Image comparison data:
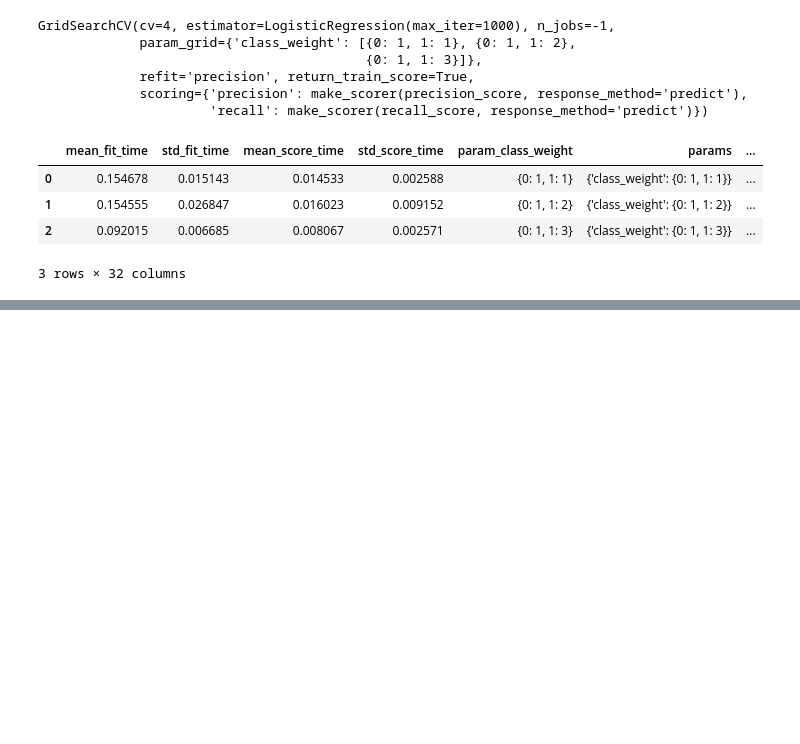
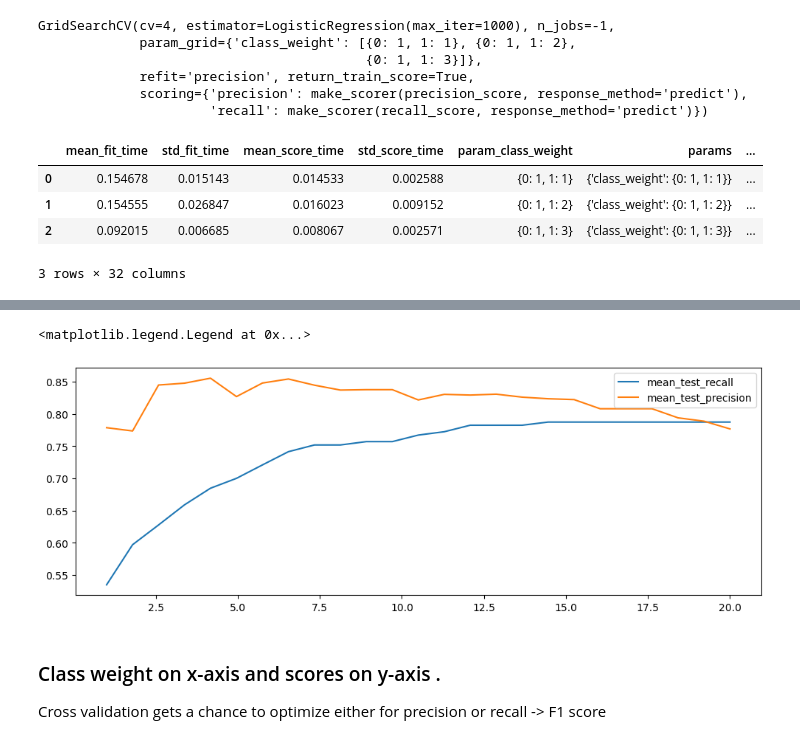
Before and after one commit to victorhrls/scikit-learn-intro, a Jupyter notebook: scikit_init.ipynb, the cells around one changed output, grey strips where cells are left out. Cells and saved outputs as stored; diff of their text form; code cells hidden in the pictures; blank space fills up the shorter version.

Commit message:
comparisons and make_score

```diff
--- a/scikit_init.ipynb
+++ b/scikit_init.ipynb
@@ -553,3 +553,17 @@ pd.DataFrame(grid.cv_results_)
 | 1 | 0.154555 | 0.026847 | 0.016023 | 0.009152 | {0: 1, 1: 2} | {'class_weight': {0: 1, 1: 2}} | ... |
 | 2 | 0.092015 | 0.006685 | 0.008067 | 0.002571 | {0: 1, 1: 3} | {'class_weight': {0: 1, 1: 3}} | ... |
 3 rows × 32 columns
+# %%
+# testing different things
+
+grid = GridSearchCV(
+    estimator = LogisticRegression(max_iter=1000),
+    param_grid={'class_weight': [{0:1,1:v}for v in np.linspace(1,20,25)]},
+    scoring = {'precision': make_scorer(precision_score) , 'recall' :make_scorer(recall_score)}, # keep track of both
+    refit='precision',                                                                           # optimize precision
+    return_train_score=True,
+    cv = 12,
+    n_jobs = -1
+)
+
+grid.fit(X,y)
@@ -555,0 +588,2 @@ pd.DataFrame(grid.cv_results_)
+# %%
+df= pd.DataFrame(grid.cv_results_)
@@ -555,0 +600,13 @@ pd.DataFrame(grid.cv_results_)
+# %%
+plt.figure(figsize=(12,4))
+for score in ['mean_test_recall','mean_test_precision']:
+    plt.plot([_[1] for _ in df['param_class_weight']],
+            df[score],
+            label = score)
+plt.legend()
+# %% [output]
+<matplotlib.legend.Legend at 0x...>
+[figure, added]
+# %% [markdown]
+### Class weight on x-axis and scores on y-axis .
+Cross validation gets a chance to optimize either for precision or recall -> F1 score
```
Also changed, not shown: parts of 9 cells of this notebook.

...

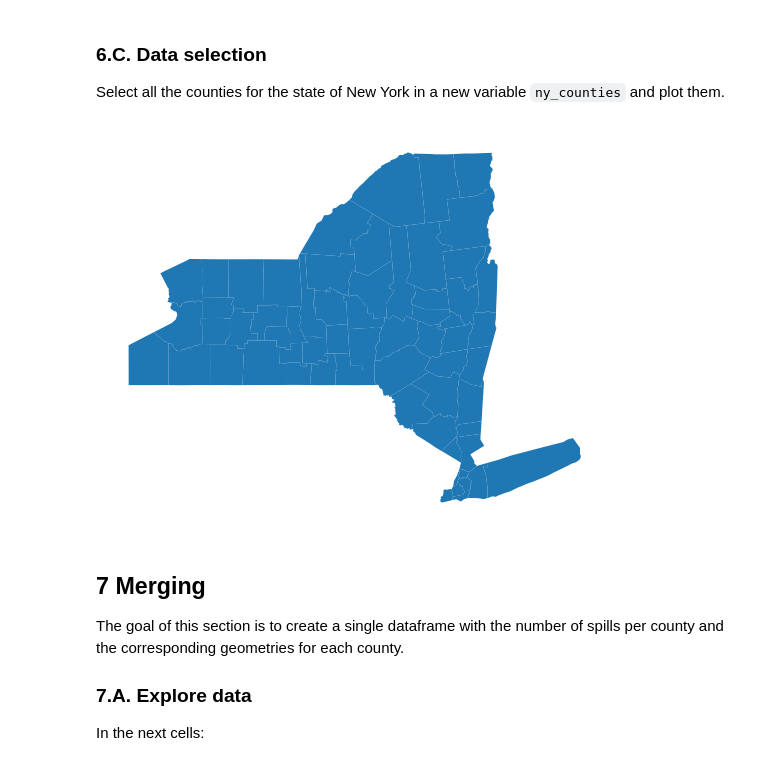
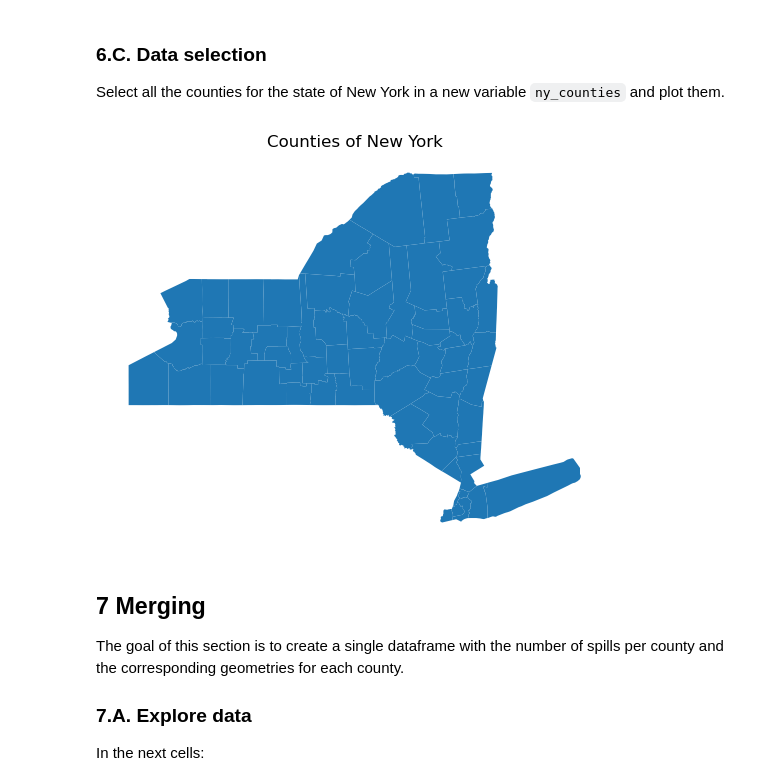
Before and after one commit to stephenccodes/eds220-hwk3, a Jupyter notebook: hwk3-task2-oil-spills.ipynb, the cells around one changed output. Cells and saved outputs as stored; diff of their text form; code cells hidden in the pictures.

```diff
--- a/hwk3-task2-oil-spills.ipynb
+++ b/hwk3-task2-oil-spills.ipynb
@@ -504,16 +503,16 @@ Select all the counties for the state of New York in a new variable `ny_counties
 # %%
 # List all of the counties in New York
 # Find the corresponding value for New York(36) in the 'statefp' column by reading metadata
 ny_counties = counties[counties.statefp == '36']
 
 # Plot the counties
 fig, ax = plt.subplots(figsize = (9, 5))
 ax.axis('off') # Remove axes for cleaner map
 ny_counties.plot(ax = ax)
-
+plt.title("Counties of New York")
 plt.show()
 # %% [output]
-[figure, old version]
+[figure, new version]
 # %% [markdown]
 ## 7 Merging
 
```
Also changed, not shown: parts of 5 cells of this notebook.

--

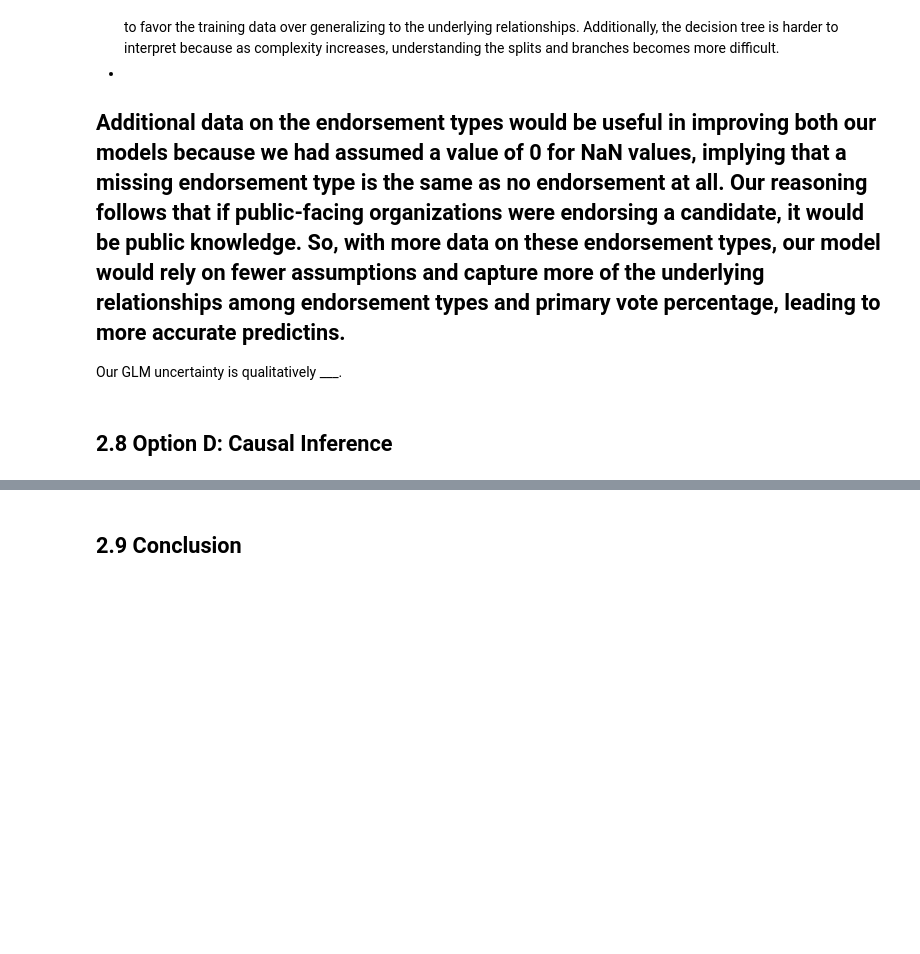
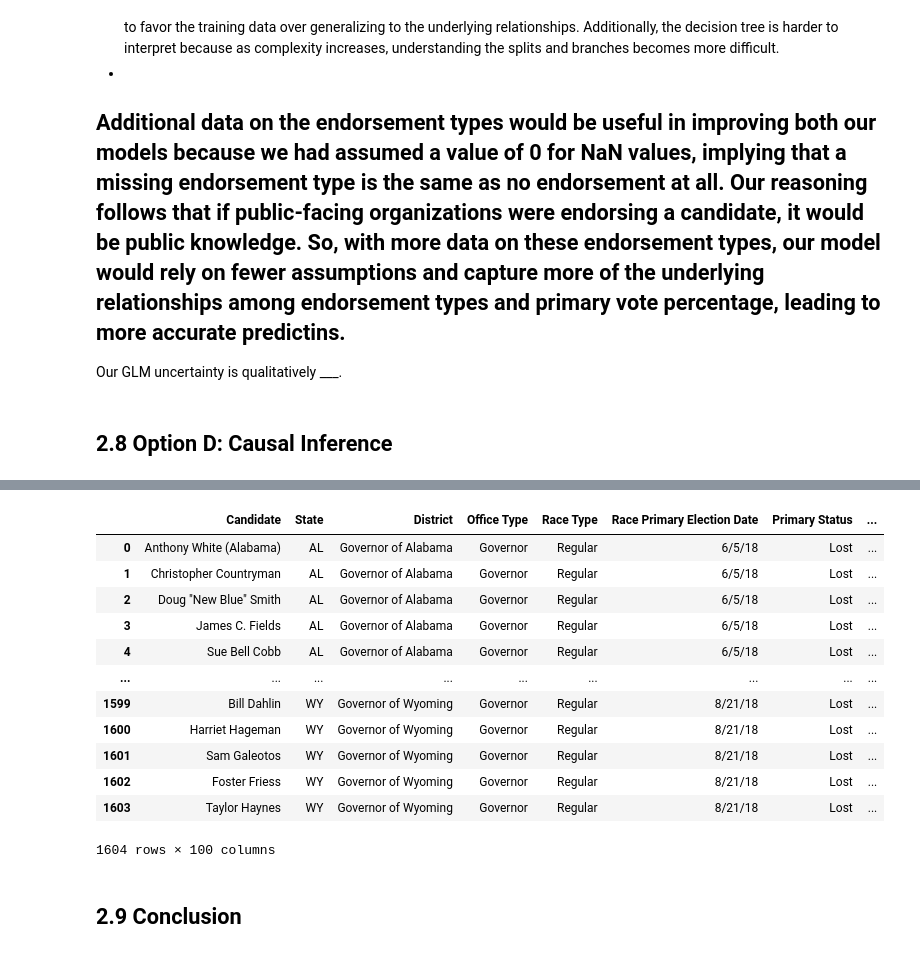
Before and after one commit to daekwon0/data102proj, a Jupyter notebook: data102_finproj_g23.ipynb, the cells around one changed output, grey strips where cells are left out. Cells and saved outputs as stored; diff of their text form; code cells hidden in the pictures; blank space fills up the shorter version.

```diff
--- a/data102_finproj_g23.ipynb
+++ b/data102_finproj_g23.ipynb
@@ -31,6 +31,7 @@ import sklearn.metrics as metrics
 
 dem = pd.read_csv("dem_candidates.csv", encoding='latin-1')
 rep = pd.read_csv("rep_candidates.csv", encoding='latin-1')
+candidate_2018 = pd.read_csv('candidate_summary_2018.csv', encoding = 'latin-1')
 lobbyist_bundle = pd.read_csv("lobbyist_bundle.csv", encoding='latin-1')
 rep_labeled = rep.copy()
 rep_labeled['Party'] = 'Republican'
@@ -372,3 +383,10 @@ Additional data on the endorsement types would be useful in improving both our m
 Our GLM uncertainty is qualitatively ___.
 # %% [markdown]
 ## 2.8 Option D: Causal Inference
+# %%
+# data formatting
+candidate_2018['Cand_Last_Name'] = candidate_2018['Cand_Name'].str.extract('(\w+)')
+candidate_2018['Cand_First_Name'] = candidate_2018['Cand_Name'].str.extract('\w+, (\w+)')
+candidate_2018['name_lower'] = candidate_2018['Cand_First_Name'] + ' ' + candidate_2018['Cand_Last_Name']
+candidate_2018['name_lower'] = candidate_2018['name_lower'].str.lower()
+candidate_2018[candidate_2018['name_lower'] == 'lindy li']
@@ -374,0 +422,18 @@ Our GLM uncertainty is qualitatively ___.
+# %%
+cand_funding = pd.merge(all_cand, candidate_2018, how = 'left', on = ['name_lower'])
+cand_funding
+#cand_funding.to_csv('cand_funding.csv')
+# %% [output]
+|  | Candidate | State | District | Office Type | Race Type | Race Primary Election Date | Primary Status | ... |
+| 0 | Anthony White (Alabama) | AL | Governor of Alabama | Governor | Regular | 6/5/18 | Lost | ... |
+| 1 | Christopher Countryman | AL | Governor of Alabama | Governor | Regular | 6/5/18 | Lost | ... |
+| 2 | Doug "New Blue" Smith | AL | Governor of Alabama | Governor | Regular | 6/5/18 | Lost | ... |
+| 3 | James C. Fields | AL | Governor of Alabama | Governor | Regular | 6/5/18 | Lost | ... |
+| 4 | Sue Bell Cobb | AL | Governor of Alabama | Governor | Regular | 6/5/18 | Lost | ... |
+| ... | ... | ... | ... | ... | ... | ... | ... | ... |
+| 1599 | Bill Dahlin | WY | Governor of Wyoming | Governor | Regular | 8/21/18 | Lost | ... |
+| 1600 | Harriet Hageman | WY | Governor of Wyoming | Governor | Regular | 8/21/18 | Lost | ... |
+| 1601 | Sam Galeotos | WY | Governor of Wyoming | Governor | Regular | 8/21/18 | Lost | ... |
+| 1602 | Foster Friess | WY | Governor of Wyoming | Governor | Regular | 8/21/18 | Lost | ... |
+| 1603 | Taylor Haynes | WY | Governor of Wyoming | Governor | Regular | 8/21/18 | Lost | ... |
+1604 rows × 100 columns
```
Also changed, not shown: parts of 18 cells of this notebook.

» **WHAT YOU ARE ASKED TO DO**
Filter the entries above and keep only the lines with the word "DataFrame".

» **ANSWER SPACE**
@@ -553,3 +553,17 @@ pd.DataFrame(grid.cv_results_)
@@ -555,0 +588,2 @@ pd.DataFrame(grid.cv_results_)
+df= pd.DataFrame(grid.cv_results_)
@@ -555,0 +600,13 @@ pd.DataFrame(grid.cv_results_)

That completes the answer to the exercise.